Before-and-after change records
=======

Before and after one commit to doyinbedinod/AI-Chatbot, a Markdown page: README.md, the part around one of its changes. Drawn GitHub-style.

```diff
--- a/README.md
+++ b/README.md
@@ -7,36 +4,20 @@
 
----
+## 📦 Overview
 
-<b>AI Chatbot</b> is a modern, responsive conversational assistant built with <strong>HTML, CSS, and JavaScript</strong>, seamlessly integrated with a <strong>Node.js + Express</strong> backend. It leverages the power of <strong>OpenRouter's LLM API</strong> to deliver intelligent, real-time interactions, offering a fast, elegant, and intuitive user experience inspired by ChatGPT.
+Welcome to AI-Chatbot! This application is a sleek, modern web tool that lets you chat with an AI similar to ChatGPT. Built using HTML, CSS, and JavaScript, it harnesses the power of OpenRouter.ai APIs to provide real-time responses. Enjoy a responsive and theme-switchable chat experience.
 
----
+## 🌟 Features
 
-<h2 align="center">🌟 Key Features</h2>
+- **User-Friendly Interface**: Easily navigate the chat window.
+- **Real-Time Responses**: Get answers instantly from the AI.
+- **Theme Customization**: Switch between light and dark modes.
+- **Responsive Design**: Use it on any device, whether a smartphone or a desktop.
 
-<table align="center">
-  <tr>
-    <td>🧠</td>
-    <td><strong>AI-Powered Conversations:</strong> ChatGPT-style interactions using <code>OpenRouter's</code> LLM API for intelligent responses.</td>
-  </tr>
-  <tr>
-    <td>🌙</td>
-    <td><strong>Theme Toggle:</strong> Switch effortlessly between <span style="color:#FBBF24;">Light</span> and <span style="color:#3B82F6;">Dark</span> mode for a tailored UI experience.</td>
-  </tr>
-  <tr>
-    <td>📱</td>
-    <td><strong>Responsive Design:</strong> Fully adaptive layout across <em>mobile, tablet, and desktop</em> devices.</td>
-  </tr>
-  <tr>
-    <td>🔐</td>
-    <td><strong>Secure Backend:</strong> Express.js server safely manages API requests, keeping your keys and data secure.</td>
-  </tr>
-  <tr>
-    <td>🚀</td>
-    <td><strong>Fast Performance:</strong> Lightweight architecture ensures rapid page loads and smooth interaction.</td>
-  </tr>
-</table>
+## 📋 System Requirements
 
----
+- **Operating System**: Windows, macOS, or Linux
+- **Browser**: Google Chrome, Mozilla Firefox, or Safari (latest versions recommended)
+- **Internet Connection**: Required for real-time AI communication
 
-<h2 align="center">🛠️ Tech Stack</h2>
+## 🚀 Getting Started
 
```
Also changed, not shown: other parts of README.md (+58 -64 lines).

=======

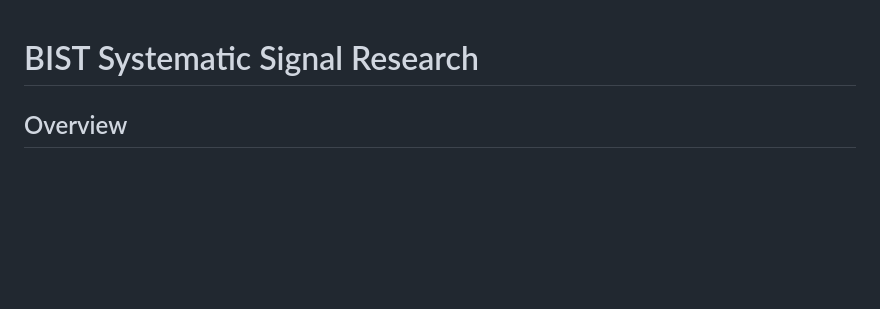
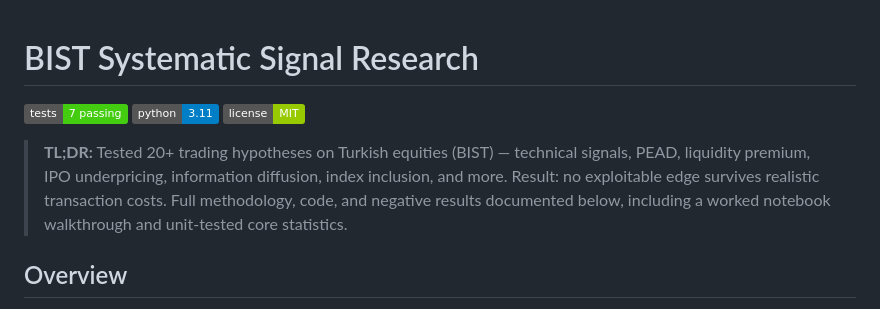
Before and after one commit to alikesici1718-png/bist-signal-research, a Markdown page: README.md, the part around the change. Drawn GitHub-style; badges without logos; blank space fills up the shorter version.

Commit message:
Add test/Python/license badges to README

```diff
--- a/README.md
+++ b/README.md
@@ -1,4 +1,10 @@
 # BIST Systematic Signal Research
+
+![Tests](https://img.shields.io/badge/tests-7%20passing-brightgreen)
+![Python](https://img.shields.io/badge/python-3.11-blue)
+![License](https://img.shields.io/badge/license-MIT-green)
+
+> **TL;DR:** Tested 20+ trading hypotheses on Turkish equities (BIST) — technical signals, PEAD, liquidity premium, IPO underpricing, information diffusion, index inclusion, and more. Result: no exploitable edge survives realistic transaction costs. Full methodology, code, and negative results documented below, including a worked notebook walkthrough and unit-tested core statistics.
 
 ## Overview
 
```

=======

What is being asked>
Count every line in the records that holds "strong" and give that count by itself.

Answer section>
6